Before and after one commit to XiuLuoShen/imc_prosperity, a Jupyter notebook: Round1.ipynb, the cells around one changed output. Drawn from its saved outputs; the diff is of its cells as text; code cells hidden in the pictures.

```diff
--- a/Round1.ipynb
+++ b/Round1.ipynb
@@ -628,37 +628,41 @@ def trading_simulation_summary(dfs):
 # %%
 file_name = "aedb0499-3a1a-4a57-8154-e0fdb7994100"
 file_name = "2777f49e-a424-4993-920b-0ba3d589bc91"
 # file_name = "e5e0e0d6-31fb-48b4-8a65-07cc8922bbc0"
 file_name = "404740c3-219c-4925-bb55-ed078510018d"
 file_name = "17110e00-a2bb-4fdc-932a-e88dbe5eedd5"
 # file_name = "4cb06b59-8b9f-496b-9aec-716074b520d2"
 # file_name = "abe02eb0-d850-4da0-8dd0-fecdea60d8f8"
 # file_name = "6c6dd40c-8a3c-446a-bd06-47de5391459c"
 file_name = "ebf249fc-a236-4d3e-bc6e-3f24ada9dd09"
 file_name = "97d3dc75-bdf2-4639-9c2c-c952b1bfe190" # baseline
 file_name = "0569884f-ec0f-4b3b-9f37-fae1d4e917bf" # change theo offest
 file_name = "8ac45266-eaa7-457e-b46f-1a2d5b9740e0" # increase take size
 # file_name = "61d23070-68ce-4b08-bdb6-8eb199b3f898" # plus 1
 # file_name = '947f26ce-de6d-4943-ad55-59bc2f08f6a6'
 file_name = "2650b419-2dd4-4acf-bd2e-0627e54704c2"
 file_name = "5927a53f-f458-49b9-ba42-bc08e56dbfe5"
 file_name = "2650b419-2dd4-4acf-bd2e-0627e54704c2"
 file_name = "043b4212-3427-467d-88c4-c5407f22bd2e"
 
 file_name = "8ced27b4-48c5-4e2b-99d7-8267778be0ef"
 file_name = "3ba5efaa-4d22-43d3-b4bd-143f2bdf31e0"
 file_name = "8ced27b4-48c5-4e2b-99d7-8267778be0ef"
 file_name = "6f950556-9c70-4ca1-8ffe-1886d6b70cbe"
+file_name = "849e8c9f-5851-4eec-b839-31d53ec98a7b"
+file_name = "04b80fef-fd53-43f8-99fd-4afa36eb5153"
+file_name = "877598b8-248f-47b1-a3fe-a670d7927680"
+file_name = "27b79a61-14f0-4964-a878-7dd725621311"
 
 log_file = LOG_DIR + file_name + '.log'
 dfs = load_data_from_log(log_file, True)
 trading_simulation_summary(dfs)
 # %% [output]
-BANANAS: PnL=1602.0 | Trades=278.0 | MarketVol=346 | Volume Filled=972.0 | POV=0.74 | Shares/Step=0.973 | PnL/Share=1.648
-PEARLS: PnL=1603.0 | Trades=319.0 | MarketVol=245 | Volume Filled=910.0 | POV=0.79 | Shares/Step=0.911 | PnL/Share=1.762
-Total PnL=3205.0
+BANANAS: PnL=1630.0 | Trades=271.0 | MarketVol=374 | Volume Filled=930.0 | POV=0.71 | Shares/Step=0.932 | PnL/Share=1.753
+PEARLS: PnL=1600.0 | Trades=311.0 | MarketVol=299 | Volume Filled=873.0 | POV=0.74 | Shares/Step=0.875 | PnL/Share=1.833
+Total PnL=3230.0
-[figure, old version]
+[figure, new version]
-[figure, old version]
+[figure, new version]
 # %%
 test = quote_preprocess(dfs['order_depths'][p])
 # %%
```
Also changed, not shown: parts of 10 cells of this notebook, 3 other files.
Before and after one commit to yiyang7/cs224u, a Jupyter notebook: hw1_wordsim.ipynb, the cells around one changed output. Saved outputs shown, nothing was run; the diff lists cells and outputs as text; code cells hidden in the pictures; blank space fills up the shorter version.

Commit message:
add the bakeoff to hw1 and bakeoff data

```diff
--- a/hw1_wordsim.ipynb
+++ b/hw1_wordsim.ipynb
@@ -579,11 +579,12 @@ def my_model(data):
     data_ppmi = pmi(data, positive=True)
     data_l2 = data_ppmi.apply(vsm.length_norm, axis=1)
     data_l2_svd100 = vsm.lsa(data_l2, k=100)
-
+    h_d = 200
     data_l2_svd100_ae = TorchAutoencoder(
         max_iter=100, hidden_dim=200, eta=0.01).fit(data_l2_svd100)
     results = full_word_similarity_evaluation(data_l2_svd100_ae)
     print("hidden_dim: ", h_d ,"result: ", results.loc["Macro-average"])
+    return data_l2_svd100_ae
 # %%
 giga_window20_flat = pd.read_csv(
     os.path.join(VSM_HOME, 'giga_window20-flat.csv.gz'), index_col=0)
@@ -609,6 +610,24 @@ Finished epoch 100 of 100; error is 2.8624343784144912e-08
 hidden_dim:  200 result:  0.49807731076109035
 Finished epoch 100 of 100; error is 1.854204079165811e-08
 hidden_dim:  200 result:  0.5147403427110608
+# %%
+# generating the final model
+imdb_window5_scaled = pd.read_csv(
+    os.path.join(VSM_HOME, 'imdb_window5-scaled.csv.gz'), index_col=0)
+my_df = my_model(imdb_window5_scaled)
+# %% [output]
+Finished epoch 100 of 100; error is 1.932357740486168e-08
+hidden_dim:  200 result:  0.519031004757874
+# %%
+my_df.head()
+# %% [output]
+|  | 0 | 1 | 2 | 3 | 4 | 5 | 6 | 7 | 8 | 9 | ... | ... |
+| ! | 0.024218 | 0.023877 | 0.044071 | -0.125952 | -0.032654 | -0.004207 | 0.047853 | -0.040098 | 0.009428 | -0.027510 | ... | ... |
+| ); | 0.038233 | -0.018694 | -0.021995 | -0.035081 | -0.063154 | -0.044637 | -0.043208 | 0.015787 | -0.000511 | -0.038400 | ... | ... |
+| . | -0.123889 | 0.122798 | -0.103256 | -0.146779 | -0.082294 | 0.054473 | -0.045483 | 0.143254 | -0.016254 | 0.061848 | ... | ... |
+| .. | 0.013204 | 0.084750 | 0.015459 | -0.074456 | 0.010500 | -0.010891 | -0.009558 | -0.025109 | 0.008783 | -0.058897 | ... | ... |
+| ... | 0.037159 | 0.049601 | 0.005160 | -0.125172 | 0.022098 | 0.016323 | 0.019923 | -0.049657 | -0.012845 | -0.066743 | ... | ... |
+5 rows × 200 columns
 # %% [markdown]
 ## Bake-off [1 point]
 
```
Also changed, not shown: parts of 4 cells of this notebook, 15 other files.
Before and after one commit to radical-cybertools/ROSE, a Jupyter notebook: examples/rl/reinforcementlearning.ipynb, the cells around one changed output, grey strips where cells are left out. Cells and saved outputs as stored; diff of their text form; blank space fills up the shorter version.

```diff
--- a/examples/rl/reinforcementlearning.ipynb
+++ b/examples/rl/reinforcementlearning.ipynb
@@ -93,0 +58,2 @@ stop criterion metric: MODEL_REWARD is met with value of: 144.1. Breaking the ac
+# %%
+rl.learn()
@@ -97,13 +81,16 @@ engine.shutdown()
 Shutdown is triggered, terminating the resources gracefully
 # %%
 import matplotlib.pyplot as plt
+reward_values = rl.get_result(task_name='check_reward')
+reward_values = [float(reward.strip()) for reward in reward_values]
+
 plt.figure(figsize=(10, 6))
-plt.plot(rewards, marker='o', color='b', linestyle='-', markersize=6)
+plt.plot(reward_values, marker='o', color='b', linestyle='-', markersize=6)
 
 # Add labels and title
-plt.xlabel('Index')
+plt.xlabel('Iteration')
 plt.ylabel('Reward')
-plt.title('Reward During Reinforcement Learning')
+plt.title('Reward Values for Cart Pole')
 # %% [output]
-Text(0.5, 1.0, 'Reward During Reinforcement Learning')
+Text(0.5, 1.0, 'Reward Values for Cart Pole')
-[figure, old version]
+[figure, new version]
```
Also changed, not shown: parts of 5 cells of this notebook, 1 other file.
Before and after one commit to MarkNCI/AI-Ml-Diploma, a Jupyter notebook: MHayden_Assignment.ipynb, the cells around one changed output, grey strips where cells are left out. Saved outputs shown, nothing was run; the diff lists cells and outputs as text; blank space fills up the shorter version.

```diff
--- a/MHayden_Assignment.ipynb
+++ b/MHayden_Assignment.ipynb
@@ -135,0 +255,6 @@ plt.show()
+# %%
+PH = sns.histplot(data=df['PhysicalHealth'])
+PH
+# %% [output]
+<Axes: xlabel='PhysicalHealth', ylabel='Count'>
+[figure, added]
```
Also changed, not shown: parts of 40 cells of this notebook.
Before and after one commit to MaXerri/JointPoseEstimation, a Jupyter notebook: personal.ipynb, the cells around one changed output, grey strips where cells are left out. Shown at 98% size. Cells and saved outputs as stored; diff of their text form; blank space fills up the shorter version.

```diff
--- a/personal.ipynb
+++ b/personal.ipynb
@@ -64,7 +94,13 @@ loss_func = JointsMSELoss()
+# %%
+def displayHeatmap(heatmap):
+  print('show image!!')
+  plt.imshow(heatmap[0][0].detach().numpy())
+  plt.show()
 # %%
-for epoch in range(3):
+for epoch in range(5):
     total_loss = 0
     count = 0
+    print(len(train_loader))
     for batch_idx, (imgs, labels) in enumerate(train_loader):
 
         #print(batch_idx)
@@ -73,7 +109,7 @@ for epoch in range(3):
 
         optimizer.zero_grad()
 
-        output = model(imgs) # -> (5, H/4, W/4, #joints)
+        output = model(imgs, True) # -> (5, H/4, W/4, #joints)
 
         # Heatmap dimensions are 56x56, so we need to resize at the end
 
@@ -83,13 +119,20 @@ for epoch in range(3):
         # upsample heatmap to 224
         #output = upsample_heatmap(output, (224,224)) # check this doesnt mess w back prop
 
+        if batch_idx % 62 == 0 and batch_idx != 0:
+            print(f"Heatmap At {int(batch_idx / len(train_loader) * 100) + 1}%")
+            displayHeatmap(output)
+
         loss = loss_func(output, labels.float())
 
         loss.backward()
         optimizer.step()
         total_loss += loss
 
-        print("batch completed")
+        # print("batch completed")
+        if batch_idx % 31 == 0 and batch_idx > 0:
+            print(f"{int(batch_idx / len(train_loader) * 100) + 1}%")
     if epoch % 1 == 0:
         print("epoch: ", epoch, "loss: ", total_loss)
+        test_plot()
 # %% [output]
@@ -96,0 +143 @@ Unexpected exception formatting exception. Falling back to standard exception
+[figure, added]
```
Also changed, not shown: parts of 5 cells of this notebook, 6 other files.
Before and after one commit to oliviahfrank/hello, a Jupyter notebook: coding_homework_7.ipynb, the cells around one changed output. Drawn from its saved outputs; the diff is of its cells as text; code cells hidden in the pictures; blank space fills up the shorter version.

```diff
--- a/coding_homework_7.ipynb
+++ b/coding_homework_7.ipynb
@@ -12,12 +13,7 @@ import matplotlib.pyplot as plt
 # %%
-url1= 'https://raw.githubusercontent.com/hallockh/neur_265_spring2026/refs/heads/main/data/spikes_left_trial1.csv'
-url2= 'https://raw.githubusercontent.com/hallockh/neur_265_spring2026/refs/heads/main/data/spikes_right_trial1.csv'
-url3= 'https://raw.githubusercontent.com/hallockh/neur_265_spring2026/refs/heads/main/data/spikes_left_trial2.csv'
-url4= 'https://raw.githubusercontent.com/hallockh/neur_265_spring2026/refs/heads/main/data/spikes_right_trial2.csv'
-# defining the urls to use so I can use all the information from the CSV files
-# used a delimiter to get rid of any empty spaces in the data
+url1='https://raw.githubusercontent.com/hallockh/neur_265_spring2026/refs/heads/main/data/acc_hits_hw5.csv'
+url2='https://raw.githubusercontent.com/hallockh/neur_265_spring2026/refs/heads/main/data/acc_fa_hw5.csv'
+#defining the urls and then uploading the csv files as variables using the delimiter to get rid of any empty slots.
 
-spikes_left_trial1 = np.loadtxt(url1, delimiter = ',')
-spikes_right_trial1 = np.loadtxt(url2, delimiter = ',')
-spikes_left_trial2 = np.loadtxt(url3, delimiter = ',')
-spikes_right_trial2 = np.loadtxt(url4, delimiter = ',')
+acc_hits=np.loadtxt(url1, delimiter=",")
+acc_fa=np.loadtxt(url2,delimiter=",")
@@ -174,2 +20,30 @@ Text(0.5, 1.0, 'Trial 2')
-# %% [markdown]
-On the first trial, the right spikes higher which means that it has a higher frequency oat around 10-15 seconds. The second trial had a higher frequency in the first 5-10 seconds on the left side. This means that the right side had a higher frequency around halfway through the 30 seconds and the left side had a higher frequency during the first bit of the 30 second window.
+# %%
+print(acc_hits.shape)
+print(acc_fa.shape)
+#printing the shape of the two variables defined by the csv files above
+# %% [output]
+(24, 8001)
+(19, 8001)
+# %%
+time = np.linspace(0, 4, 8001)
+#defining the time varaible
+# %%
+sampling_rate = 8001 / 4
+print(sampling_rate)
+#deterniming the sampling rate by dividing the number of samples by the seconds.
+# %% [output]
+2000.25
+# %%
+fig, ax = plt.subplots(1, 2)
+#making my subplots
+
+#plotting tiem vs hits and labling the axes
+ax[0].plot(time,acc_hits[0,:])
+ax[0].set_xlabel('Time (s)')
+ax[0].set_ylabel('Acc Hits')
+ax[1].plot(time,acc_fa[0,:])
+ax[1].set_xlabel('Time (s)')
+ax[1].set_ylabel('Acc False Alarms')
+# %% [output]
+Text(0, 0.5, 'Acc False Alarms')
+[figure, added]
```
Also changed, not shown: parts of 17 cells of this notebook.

• _Instructions for the task_: Check each line of the listing above. Copy it if it holds the string "range".

• _Output_:
-for epoch in range(3):
+for epoch in range(5):
@@ -73,7 +109,7 @@ for epoch in range(3):
@@ -83,13 +119,20 @@ for epoch in range(3):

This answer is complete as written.